More critical is the absence of grounding for the choices of subject and the recommendations that you made. I grant that your commitments are genuine. But it is still a disappointment that you offer no justification. For example, the neoliberal solution to the problem of education is to attack bad teachers and the specialization, credentialism and unionism that produce and protect them. At no point is there any effort to explore the constitutional basis of compulsion, the character of courses and curricula the students are compelled to follow, and the purposes of it all. In your national security chapter you call for reordering of national priorities, yet you don't come forth with a single criterion for a new ordering. But at least you mention the need for priorities. Where education is concerned, you didn't even bother with the concept of priorities. Late in your book Robert Kaus introduces the Constitution but even here he does it with an apology, and he brings it in not to help establish where and how questions of right should guide policy recommendations but to support some rather dubious arguments about democratic accountability (for example, "Give the President more of a whip hand over Congress" by allowing him to propose national referenda and to appoint chairmen of Congressional committees).

Or take the chapter on health and the environment. Some of the most intelligent criticism and intriguing proposals are made in this chapter, such as for needs testing for Medicare, for "an agenda for primary care" to check the drift to subspecialty that is the source of so much unnecessary medical cost, for a national institute of primary care and for an international health service for work abroad. Nevertheless, I was left asking "So what?" All I could think of was President Johnson's first State of the Union message in 1964, where he presented his smorgasboard or Texas barbecue, of what America needs. If everything is good to do, is anything compelling?

In the chapter on law and the courts bold propositions are made about ending the lawyers' monopoly, simplifying divorce and probate laws, writing genuine no-fault auto insurance, cutting down on the "zany extremes" to which certain ideals have been pushed in the courts by liberals, and in particular cutting down on the liberals' extreme use of such constitutional privileges as protection against self-incrimination and the exclusionary rule.

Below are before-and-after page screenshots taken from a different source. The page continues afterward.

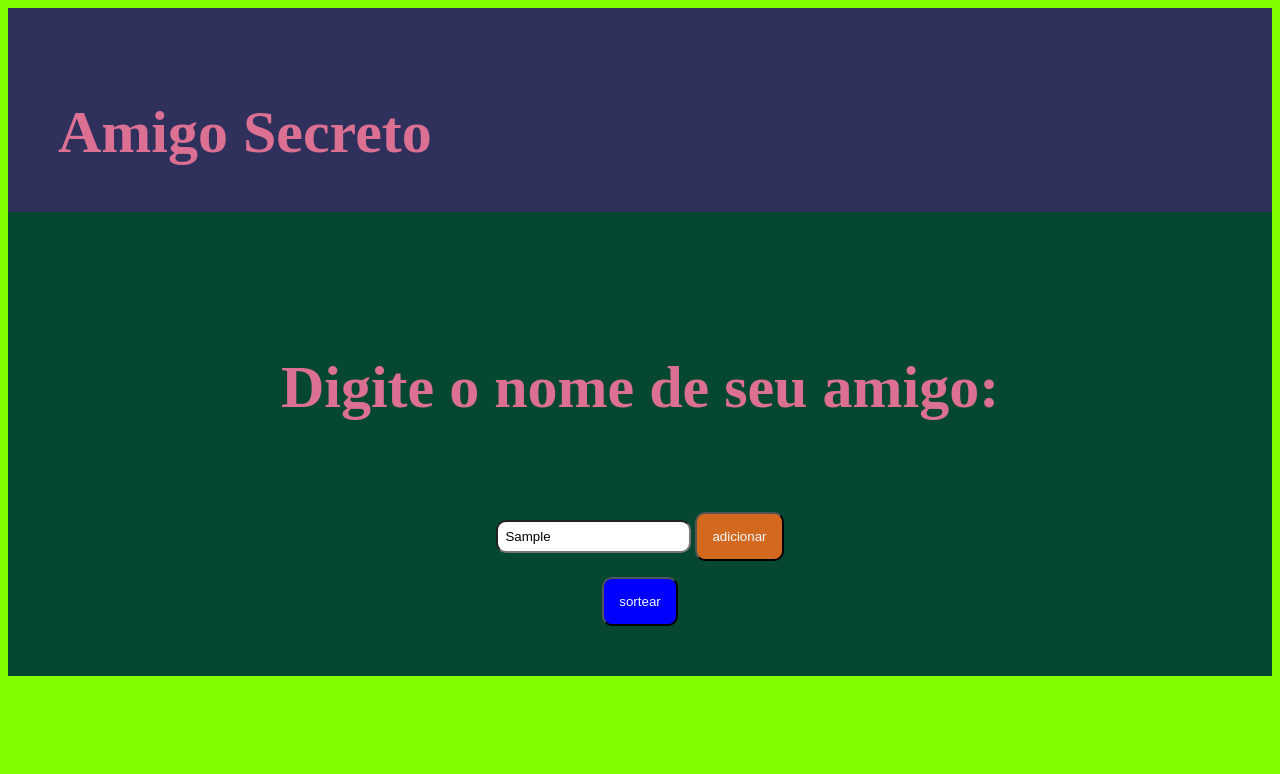
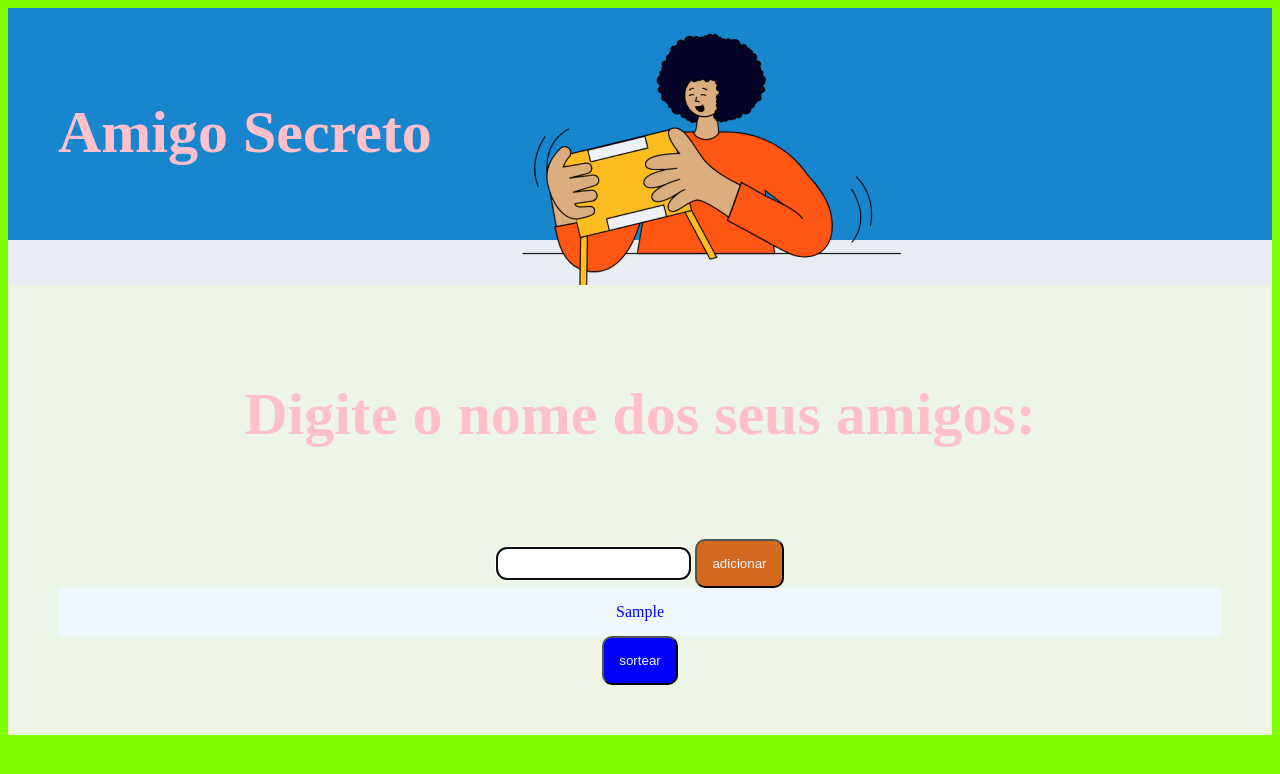
Before and after one commit to greickpadua593/proj-amigo-secreto, a plain HTML site: page index.html in a window 1280 px wide. Both pictures are taken after typing "Sample" into the empty fields and a click on the input "adicionar". Drawn offline with Linux system fonts and the light colour scheme; files that its build step writes are made by us from their sources.

Commit message:
Add files via upload

```diff
--- a/index.html
+++ b/index.html
@@ -3,21 +3,21 @@
 <head>
     <meta charset="UTF-8">
     <meta name="viewport" content="width=device-width, initial-scale=1.0">
-    <link rel="stylesheet" href="css/style.css">
+    <link rel="stylesheet" href="style.css">
     <title>Document</title>
 </head>
 <body>
     <div>
         <div id="parte1">
             <h1>Amigo Secreto</h1>
-            <img src="imagens/amigo-secreto.png" alt="">
+            <img src="amigo-secreto.png" alt="">
         </div>
         <div id="parte2">
-<h1>Digite o nome de seu amigo: </h1>
+<h1>Digite o nome dos seus amigos: </h1>
 <input type="text" id="amigo" placeholder=""Digite o nome do seu amigo: >
 <input type="submit" value="adicionar" id="botao1">
-<ul></ul>
-<ul></ul>
+<ul id="lista"></ul>
+<ul id="resultado"></ul>
 <input type="submit" value="sortear" id="botao2">
         </div>
     </div>
--- a/main.js
+++ b/main.js
@@ -0,0 +1,20 @@
+let amigo =document.getElementById("amigo");
+let lista=document.getElementById("lista");
+let amigos=[]
+let botao1=document.getElementById("botao1").onclick=
+() => {
+    let nome= amigo.value.trim()
+    if(nome==""){
+    alert("insira um valor valido ")
+    }else{  amigos.push(nome)
+        lista.innerHTML+= `<li>${nome}</li>`
+        amigo.value=""
+        amigo.focus()
+
+    }
+}
+
+document.getElementById("botao2").onclick=()=>{
+let indice=Math.floor(Math.random()*amigos.length)
+resultado.innerHTML=`O amigo sorteado é: ${amigos[indice]}`
+    }
--- a/style.css
+++ b/style.css
@@ -2,19 +2,19 @@ body{
     background-color: chartreuse;
 }
 #parte1{
-    background-color: rgb(48,48,93);
+    background-color: rgba(0, 106, 255, 0.812);
     display: flex;
     flex-direction: row;
     margin-bottom: -45px;
 }
 
 h1{
-    color: palevioletred;
+    color: pink;
     padding: 50px;
     font-size: 60px;
 }
 #parte2{
-    background-color: rgba(5,71,49);
+    background-color: rgba(245, 245, 245, 0.937);
     text-align: center;
     padding: 50px;
 
@@ -34,3 +34,14 @@ background-color: blue;
 padding: 15px;
 color: aliceblue;
 }
+ ul{
+    list-style-type: none;
+   padding: 0%;
+   margin: 0%;
+
+ }
+li{
+  background-color: aliceblue;
+  color: blue;
+  padding: 15px;
+}
```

But again, where are the principles behind the suggestions?

I thought I might find some answers in your chapter on values. It seemed rather peculiar that such a chapter was in the middle instead of at the beginning where it might have provided the rationale for your choice of subjects, your various criticisms and proposals. But values got a chapter exactly equal to all the other chapters. And what were those values? The only goal the several contributors to this chapter seemed to share was the distance they wanted to put between neoliberalism and Jimmy Carter. And the only positive value they seemed to agree upon was community, or community coupled with compassion and realism. One of the authors suggested, without embarrassment, that this be summed up in the slogan Beloved Community! I almost forgot; there was one other thing the contributors agreed on -- the need for values.

I am very sad to say that your neoliberalism will not stand up against the Reagan Right. One of the enduring strengths of liberalism was its capacity to make Americans ashamed of democratic shortfall. Americans have had the most active doctrines of equality in the world; and, although our record of observance may have been poor, our shame gave us the urge to continue trying. Conservatives have removed that shame. That's why conservatism has been so popular. You appear to answer their moral complacency with articles of surrender.

You and the other neoliberal authors are chock full of new ideas. Some are exciting and all are worthy of debate. But without grounding in liberal principles of right and need, they are nothing more than collections of sentiments that don't add up to a movement. At best they are guilty of what a critic once said of Debussy: They opened up a new street that turned out to be a blind alley.